Rhythm Towers is exactly what it sounds like — a genre smash between rhythm action and tower defence games, and from a limited hands-on time with the game at EGX this year, it’s a genius one at that.
You are a dancer from a failed alien pop group. You can’t sing or play any instruments, but boy can you dance. You and your manager find yourself on Planet Rhapsody, a stunning planet of blue grass and thrumming music that’s beset by a race of ‘creeps’, aliens that want to destroy music and the melodies you can hear on the wind. Obviously, the mission here is to protect music at all costs, and if you can do that by busting a few moves here and there, all the better!
This is the crux of Rhythm Towers. You must defend a mystical power source called the Algorhythm, which powers up special pads upon which you can build your symphony. Each weapon in your tower defence arsenal is a layer of music – baselines, melodies and all that jazz — that you build up as you play.

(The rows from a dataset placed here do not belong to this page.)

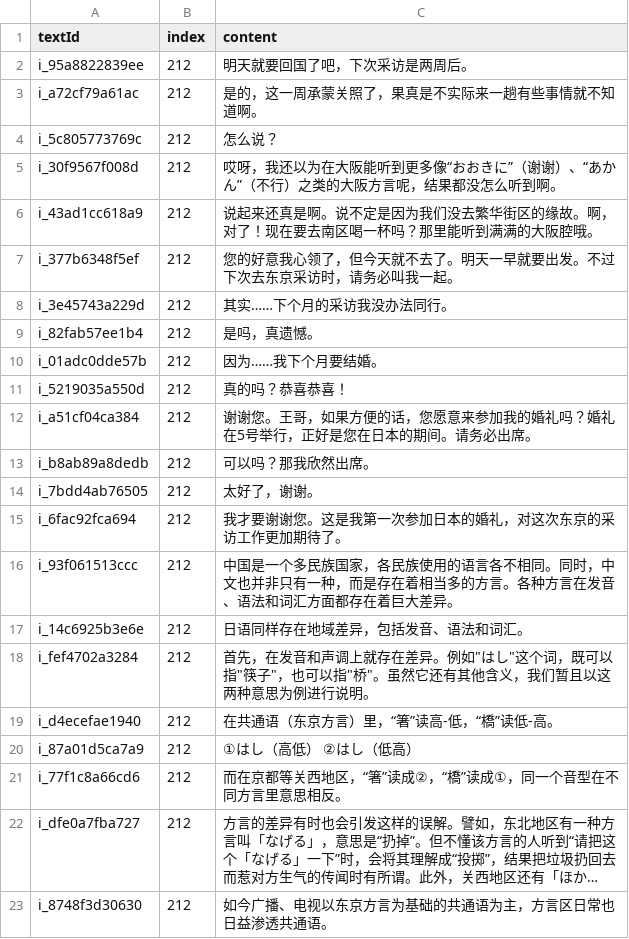
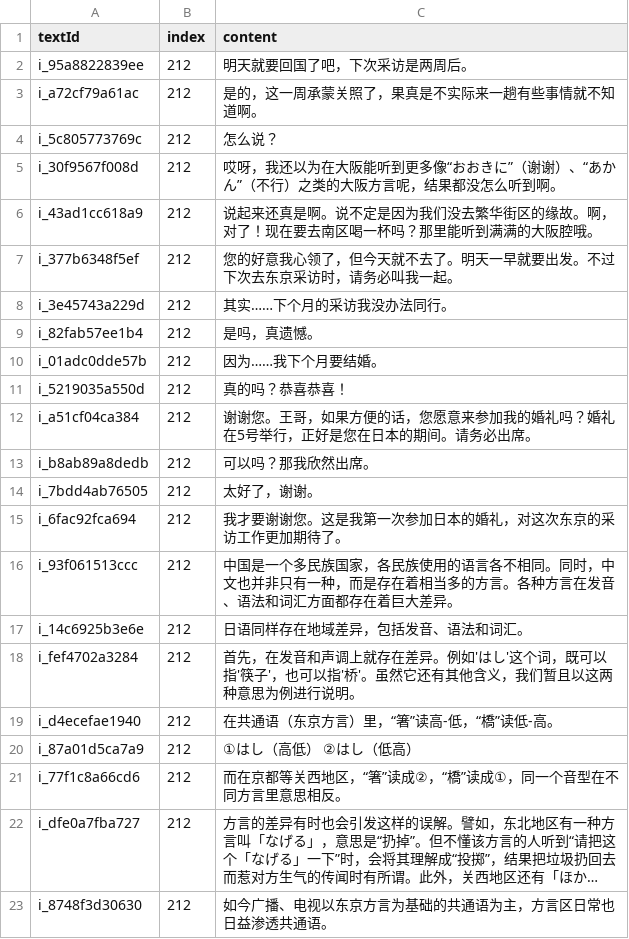
Before and after one commit to cencuansen/simple-pages, a CSV file: japanese/public/translations/212.csv, drawn as a sheet; long unchanged cells end in ….

```diff
--- a/japanese/public/translations/212.csv
+++ b/japanese/public/translations/212.csv
@@ -17,3 +17,3 @@ i_93f061513ccc,212,中国是一个多民族国家，各民族使用的语言各
 i_14c6925b3e6e,212,日语同样存在地域差异，包括发音、语法和词汇。
-i_fef4702a3284,212,首先，在发音和声调上就存在差异。例如"はし"这个词，既可以指"筷子"，也可以指"桥"。虽然它还有其他含义，我们暂且以这两种意思为例进行说明。
+i_fef4702a3284,212,首先，在发音和声调上就存在差异。例如'はし'这个词，既可以指'筷子'，也可以指'桥'。虽然它还有其他含义，我们暂且以这两种意思为例进行说明。
 i_d4ecefae1940,212,在共通语（东京方言）里，“箸”读高-低，“橋”读低-高。
```
Also changed, not shown: japanese/public/jsons/lesson-translations.csv, japanese/public/translations/215.csv, 1 other file.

Standing on the pad and completing a rhythm-based minigame will build or upgrade your tower. Towers — which tend to have flaming guitars upon them, or something similarly intense — then drop notes (literally, that’s not some sick slang) that you use as currency to build and upgrade your weapons — each one literally adding a new layer of defence to your soundtrack.
Do this enough times and you can protect the Algorhythm from being consumed by this tasteless monsters. You can either do this solo, finding new characters to help alter the way you play, or for those of you prefer to who dance as a troupe, you can play through the game with a friend in ‘duet’ mode, either in couch co-op or online multiplayer.

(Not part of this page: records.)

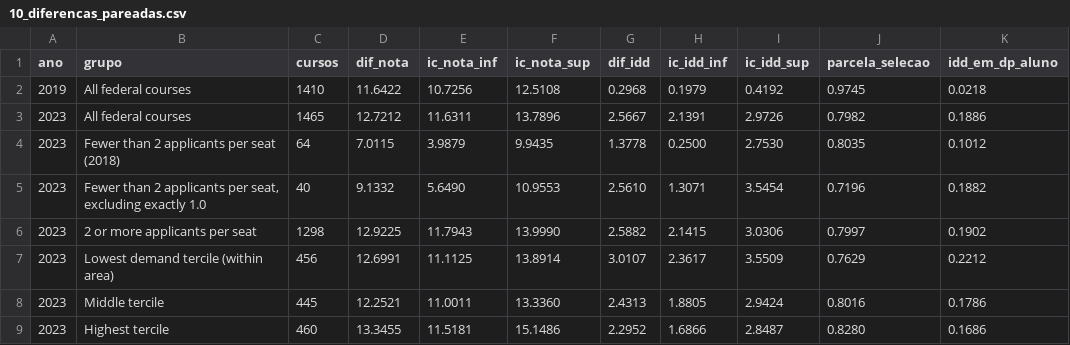
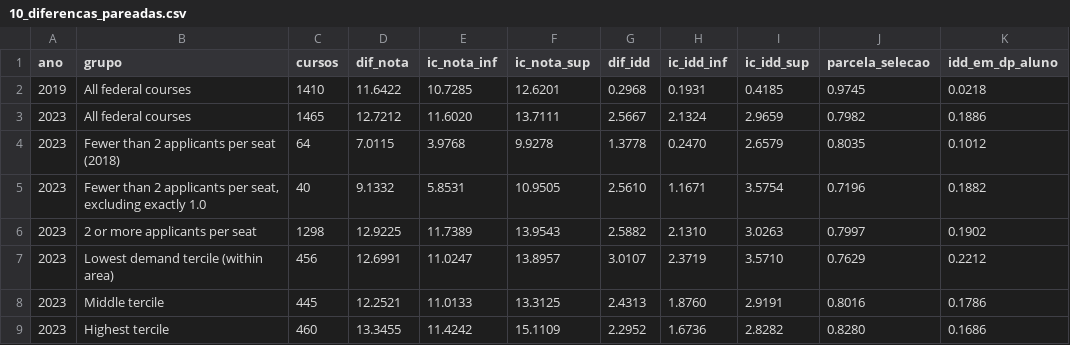
Before and after one commit to Caioalexnes/higher-education-analysis, a CSV file: results/10_diferencas_pareadas.csv, drawn as a sheet; only a part is shown; the diff names each change by its address in the sheet, - before the commit and + after, or states it on an @@ line.

```diff
--- a/results/10_diferencas_pareadas.csv
+++ b/results/10_diferencas_pareadas.csv
-E2 (ic_nota_inf): 10.7256
+E2 (ic_nota_inf): 10.7285
-F2 (ic_nota_sup): 12.5108
+F2 (ic_nota_sup): 12.6201
-H2 (ic_idd_inf): 0.1979
+H2 (ic_idd_inf): 0.1931
-I2 (ic_idd_sup): 0.4192
+I2 (ic_idd_sup): 0.4185
-E3 (ic_nota_inf): 11.6311
+E3 (ic_nota_inf): 11.6020
-F3 (ic_nota_sup): 13.7896
+F3 (ic_nota_sup): 13.7111
-H3 (ic_idd_inf): 2.1391
+H3 (ic_idd_inf): 2.1324
-I3 (ic_idd_sup): 2.9726
+I3 (ic_idd_sup): 2.9659
-E4 (ic_nota_inf): 3.9879
+E4 (ic_nota_inf): 3.9768
-F4 (ic_nota_sup): 9.9435
+F4 (ic_nota_sup): 9.9278
-H4 (ic_idd_inf): 0.2500
+H4 (ic_idd_inf): 0.2470
-I4 (ic_idd_sup): 2.7530
+I4 (ic_idd_sup): 2.6579
-E5 (ic_nota_inf): 5.6490
+E5 (ic_nota_inf): 5.8531
-F5 (ic_nota_sup): 10.9553
+F5 (ic_nota_sup): 10.9505
-H5 (ic_idd_inf): 1.3071
+H5 (ic_idd_inf): 1.1671
-I5 (ic_idd_sup): 3.5454
+I5 (ic_idd_sup): 3.5754
-E6 (ic_nota_inf): 11.7943
+E6 (ic_nota_inf): 11.7389
-F6 (ic_nota_sup): 13.9990
+F6 (ic_nota_sup): 13.9543
-H6 (ic_idd_inf): 2.1415
+H6 (ic_idd_inf): 2.1310
-I6 (ic_idd_sup): 3.0306
+I6 (ic_idd_sup): 3.0263
-E7 (ic_nota_inf): 11.1125
+E7 (ic_nota_inf): 11.0247
-F7 (ic_nota_sup): 13.8914
+F7 (ic_nota_sup): 13.8957
-H7 (ic_idd_inf): 2.3617
+H7 (ic_idd_inf): 2.3719
-I7 (ic_idd_sup): 3.5509
+I7 (ic_idd_sup): 3.5710
-E8 (ic_nota_inf): 11.0011
+E8 (ic_nota_inf): 11.0133
-F8 (ic_nota_sup): 13.3360
+F8 (ic_nota_sup): 13.3125
-H8 (ic_idd_inf): 1.8805
+H8 (ic_idd_inf): 1.8760
-I8 (ic_idd_sup): 2.9424
+I8 (ic_idd_sup): 2.9191
-E9 (ic_nota_inf): 11.5181
+E9 (ic_nota_inf): 11.4242
-F9 (ic_nota_sup): 15.1486
+F9 (ic_nota_sup): 15.1109
-H9 (ic_idd_inf): 1.6866
+H9 (ic_idd_inf): 1.6736
-I9 (ic_idd_sup): 2.8487
+I9 (ic_idd_sup): 2.8282
```
Also changed, not shown: results/12_serie_historica.csv, results/13_gap_por_tamanho.csv, 26 other files.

If you find yourself becoming overwhelmed, you can slow the creeps down by getting in their way and dancing to the soundtrack you just made. This makes the multiplayer particularly interesting, as one player can slow the onslaught as the other builds up their defences to help settle the score.

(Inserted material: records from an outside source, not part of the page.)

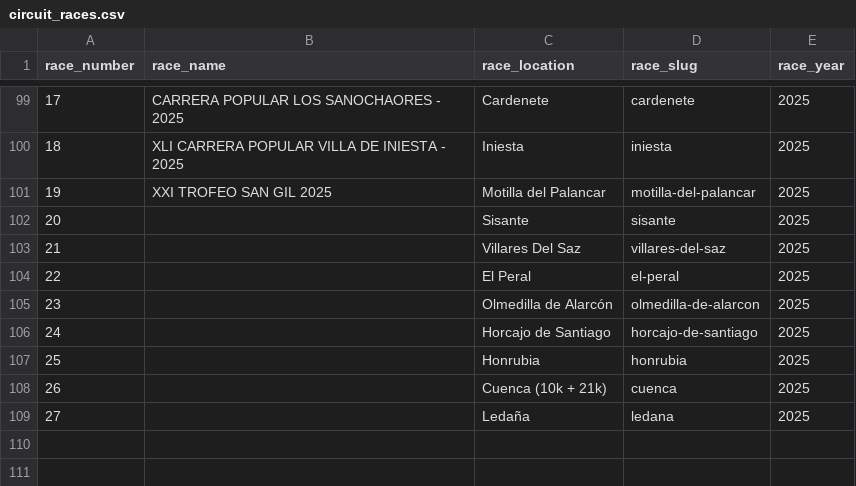
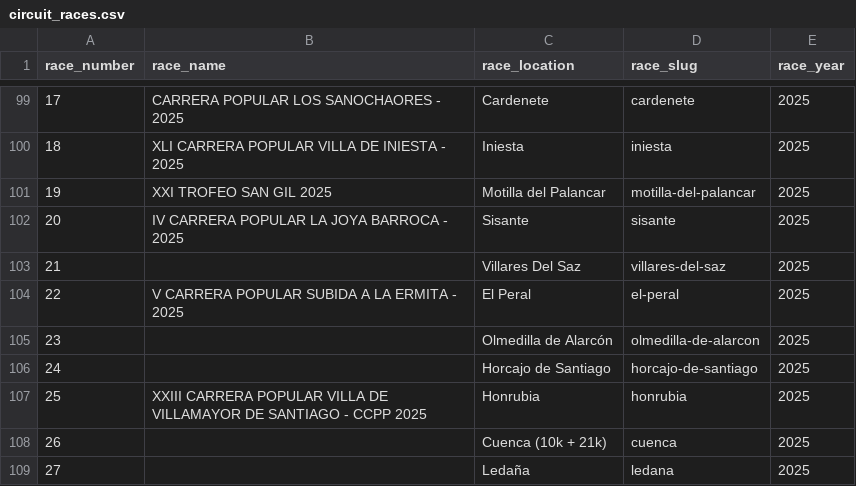
Before and after one commit to franloza/running-races-insights, a CSV file: data/circuit_races.csv, drawn as a sheet; only a part is shown, gaps mark what is left out.

```diff
--- a/data/circuit_races.csv
+++ b/data/circuit_races.csv
@@ -101,8 +101,8 @@ race_number,race_name,race_location,race_slug,race_year
 19,XXI TROFEO SAN GIL 2025,Motilla del Palancar,motilla-del-palancar,2025
-20,,Sisante,sisante,2025
+20,IV CARRERA POPULAR LA JOYA BARROCA - 2025,Sisante,sisante,2025
 21,,Villares Del Saz,villares-del-saz,2025
-22,,El Peral,el-peral,2025
+22,V CARRERA POPULAR SUBIDA A LA ERMITA - 2025,El Peral,el-peral,2025
 23,,Olmedilla de Alarcón,olmedilla-de-alarcon,2025
 24,,Horcajo de Santiago,horcajo-de-santiago,2025
-25,,Honrubia,honrubia,2025
+25,XXIII CARRERA POPULAR VILLA DE VILLAMAYOR DE SANTIAGO - CCPP 2025,Honrubia,honrubia,2025
 26,,Cuenca (10k + 21k),cuenca,2025
```
Also changed, not shown: 1 other file.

Rhythm Tower is somehow more than just the sum of its two parts, and what indie developer Innoloop has made here is truly a fantastic take on both genres. The build at EGX has a more groovy hip-hop vibe to it, but the full game, which will hopefully be out next year on PC, promises to explore a range of genres and styles.